Smithville Lake is a large reservoir north of Kansas City, Missouri. Stretching north to south above the east wall of the Missouri River Valley, the Lake and its surrounding wetlands are a magnet for migratory waterfowl and early November is an excellent time to visit. Access to the area is via U.S. 169 (north of I-435), on the west side of the Lake, or from Missouri 92 which passes south of the reservoir; the Visitor Center is adjacent to the Dam on Route DD, which loops between the above highways.
Migrant ducks are peaking by November; rafts of diving ducks (redheads, ring-necks, scaup, common goldeneyes, buffleheads, ruddys, canvasbacks and mergansers) gather on deeper waters near the dam while surface feeders (mallards, wigeon, gadwall, shovelers and coot) favor the backwater shallows; the former are often joined by a variety of loons, grebes, gulls and terns though pied-billed grebes prefer the shallower waters. Bald eagles are common here throughout the colder months, peregrine falcons follow the migrant waterfowl and ospreys fish on the lake during their spring and fall migrations. Large flocks of double-crested cormorants are also attracted to the reservoir and often roost in drowned trees north of the Route W bridge.

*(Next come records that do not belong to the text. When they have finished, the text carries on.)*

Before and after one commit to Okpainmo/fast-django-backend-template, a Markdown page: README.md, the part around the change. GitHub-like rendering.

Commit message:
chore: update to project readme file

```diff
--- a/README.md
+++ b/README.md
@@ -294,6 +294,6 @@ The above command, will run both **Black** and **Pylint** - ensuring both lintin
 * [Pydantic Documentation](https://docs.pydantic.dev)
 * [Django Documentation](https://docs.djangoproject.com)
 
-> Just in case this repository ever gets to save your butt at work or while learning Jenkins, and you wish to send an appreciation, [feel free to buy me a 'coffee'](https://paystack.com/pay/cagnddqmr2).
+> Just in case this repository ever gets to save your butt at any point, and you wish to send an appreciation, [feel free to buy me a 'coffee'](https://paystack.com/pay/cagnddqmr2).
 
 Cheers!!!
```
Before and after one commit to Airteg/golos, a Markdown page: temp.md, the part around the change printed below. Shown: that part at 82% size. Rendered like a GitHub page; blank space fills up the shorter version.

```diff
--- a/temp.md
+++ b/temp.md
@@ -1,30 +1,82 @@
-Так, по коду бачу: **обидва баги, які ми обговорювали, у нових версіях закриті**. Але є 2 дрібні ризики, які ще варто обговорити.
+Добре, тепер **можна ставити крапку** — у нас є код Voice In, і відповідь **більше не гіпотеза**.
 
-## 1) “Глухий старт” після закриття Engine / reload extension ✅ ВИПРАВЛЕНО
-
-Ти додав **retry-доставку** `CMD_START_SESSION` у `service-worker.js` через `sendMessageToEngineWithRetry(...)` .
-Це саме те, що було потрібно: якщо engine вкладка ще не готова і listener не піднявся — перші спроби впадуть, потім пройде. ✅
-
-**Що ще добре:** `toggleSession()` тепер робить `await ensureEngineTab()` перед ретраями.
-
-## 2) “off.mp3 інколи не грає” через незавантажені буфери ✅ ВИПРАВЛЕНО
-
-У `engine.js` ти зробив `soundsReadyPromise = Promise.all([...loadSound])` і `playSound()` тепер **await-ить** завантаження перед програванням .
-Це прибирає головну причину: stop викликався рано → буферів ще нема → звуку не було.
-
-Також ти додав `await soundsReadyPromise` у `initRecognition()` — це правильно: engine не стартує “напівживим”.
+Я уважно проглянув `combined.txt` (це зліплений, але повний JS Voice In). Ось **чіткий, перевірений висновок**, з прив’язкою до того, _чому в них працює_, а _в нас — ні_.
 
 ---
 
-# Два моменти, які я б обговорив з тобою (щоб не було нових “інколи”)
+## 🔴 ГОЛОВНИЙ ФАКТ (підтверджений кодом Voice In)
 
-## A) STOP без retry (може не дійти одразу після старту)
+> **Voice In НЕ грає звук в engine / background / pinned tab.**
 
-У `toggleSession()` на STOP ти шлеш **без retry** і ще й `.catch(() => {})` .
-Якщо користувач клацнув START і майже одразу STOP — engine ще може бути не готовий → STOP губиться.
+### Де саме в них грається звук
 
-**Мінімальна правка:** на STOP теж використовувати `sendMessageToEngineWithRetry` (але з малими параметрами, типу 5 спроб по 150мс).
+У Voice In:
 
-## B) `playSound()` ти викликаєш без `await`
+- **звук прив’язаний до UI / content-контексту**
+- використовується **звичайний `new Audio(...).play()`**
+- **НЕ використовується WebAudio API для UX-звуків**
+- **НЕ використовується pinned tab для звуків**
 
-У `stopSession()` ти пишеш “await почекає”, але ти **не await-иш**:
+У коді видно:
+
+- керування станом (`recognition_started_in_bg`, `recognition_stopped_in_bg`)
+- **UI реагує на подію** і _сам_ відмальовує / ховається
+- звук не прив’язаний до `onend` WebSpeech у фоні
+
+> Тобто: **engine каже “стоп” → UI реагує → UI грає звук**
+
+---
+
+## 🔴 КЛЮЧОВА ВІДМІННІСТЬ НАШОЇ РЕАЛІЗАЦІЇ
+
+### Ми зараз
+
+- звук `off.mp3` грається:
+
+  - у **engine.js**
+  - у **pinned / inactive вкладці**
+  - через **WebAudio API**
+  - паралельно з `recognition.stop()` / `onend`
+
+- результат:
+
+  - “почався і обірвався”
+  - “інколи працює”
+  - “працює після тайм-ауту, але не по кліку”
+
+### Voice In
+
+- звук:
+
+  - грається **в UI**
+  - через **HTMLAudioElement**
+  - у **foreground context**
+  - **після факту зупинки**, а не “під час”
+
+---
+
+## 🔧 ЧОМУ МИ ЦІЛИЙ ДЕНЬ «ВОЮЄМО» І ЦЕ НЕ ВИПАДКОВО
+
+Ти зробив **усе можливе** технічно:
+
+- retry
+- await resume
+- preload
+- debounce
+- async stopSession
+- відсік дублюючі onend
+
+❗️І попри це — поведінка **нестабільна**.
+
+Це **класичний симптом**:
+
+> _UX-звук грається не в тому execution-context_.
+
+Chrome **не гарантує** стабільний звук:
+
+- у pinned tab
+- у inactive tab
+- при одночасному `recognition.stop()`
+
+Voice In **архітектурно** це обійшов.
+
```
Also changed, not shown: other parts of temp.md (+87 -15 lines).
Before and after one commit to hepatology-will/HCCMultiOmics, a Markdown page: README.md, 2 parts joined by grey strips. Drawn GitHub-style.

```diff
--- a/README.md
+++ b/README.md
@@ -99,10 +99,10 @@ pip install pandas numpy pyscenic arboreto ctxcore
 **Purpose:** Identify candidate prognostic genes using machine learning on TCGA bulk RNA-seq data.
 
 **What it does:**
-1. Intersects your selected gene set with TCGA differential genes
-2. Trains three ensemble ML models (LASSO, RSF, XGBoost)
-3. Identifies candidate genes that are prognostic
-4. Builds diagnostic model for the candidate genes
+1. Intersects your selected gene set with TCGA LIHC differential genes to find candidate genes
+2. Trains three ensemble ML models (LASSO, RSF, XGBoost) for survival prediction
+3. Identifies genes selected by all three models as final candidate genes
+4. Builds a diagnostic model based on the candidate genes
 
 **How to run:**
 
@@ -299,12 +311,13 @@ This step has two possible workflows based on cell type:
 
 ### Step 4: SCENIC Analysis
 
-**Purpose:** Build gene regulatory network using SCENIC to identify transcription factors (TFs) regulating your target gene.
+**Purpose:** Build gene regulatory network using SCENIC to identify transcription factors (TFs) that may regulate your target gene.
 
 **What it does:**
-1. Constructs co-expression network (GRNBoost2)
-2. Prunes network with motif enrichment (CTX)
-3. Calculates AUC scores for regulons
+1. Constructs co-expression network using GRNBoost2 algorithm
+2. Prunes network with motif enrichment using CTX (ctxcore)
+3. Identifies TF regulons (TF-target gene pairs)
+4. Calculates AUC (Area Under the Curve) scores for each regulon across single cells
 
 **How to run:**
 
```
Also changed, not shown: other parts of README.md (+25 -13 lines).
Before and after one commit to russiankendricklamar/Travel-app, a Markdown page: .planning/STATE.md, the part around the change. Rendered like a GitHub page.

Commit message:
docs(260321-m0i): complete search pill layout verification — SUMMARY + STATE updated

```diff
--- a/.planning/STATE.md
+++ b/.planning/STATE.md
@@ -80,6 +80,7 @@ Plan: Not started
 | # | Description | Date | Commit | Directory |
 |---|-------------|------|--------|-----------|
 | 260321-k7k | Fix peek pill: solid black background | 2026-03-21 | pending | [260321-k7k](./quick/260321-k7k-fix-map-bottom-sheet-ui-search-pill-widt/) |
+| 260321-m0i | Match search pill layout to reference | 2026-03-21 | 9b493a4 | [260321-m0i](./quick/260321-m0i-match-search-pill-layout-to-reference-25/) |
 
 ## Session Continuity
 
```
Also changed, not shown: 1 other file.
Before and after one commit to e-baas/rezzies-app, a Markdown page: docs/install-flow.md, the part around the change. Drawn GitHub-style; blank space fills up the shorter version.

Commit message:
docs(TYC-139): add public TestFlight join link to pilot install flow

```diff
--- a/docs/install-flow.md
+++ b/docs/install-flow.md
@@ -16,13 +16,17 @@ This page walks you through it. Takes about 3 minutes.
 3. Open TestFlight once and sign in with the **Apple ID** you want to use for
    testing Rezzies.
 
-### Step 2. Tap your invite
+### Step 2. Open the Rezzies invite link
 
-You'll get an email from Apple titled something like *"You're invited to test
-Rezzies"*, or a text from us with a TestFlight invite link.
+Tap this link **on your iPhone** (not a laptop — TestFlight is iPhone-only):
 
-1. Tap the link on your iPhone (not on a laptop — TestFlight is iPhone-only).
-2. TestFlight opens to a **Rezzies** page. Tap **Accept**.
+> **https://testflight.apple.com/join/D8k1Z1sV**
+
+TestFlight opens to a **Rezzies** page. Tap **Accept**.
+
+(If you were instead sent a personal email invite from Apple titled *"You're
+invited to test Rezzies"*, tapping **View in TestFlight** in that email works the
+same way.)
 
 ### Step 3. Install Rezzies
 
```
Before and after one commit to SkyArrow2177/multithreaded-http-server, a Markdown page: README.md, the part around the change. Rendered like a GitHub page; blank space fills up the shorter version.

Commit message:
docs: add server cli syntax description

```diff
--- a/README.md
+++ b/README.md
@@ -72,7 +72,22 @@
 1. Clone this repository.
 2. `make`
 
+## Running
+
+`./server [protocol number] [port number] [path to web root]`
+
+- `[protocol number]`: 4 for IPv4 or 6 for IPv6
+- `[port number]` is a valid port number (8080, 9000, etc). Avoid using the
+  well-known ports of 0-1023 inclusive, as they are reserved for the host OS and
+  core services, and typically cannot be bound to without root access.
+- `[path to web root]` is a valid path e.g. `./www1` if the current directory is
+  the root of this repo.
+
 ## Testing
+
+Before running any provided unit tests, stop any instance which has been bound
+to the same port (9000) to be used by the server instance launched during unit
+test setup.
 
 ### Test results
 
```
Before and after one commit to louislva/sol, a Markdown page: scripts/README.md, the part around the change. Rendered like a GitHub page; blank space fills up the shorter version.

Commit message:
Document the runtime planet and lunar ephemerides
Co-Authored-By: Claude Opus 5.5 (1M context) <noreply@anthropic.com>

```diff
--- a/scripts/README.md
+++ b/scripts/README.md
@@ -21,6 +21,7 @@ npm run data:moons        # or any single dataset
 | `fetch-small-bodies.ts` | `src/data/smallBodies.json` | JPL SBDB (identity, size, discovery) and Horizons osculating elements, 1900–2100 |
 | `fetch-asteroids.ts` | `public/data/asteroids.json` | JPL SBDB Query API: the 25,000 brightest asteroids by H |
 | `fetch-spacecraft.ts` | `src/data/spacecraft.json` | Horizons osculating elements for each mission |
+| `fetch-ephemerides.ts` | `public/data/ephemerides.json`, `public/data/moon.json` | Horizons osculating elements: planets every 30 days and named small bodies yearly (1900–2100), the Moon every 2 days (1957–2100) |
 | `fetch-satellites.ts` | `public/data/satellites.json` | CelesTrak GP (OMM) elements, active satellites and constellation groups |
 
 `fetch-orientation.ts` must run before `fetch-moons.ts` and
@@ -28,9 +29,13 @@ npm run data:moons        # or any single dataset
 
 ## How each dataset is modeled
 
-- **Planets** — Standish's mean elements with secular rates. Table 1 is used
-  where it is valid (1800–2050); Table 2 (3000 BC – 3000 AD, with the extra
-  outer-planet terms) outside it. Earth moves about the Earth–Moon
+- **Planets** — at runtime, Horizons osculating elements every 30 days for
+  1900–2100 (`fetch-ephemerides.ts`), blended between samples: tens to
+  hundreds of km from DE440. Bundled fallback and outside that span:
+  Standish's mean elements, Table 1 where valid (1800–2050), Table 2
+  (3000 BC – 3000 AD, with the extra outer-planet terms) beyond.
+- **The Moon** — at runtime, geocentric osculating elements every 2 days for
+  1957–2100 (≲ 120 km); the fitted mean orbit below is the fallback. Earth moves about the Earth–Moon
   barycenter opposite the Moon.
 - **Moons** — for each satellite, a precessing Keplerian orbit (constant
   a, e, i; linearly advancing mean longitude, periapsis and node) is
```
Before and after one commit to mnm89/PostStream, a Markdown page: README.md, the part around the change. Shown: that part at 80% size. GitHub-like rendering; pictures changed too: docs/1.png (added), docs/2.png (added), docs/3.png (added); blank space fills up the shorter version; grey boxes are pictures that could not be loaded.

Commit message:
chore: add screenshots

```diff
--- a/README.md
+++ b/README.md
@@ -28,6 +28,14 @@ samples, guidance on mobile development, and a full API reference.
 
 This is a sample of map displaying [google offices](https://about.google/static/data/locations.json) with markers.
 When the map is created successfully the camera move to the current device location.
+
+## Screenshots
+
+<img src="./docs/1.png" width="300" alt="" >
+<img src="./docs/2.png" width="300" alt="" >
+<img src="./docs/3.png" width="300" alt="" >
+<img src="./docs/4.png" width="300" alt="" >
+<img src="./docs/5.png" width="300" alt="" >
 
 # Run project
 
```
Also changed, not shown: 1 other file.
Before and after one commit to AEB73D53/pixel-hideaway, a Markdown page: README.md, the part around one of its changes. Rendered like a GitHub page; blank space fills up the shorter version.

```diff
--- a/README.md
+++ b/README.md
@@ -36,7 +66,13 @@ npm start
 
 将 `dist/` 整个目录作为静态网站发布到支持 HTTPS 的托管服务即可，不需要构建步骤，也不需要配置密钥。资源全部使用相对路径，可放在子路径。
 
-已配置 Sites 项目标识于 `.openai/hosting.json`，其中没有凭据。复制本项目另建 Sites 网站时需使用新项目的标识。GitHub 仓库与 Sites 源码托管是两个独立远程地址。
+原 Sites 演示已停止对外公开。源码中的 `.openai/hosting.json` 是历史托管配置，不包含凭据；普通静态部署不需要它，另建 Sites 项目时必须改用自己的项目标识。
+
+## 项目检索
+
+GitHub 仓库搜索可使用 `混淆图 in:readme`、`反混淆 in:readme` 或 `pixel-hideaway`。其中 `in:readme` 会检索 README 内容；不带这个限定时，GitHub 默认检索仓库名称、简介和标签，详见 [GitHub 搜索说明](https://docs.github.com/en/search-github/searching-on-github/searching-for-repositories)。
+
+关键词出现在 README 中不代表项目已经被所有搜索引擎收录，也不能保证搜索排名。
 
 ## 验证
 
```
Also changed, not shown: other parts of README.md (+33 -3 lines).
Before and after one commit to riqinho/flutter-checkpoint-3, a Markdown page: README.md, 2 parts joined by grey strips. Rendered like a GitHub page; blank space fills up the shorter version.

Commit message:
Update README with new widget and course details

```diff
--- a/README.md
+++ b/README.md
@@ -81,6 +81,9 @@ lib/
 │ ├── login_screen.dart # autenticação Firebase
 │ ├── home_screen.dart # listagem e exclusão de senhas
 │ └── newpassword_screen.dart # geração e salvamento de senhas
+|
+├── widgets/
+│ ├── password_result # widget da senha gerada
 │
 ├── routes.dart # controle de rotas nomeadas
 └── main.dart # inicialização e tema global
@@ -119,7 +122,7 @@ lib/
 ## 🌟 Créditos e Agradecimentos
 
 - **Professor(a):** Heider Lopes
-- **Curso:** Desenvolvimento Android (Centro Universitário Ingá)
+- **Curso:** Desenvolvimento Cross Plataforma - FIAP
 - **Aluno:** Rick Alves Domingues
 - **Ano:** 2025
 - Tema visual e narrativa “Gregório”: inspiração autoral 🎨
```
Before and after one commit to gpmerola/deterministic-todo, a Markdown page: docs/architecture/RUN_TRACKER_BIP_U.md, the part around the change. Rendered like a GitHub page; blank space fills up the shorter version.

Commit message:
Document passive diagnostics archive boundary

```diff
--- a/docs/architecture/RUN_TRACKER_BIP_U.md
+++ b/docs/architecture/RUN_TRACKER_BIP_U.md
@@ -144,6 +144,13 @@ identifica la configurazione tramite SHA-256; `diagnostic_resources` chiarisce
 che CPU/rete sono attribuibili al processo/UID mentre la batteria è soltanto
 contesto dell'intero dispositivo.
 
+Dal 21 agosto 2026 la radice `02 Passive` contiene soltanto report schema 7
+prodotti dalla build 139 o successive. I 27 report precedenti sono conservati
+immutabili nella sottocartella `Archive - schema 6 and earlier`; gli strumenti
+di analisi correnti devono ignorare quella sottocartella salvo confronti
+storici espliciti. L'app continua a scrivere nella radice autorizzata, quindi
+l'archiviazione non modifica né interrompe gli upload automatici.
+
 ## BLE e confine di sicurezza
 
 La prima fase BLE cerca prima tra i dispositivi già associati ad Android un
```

American white pelicans rest and feed along the shorelines and, as autumn progresses, large flocks of Canada and snow geese visit the reservoir. In addition, birders will find an excellent variety of raptors, game birds and upland songbirds in the woodlands, wetlands and fields that surround the lake.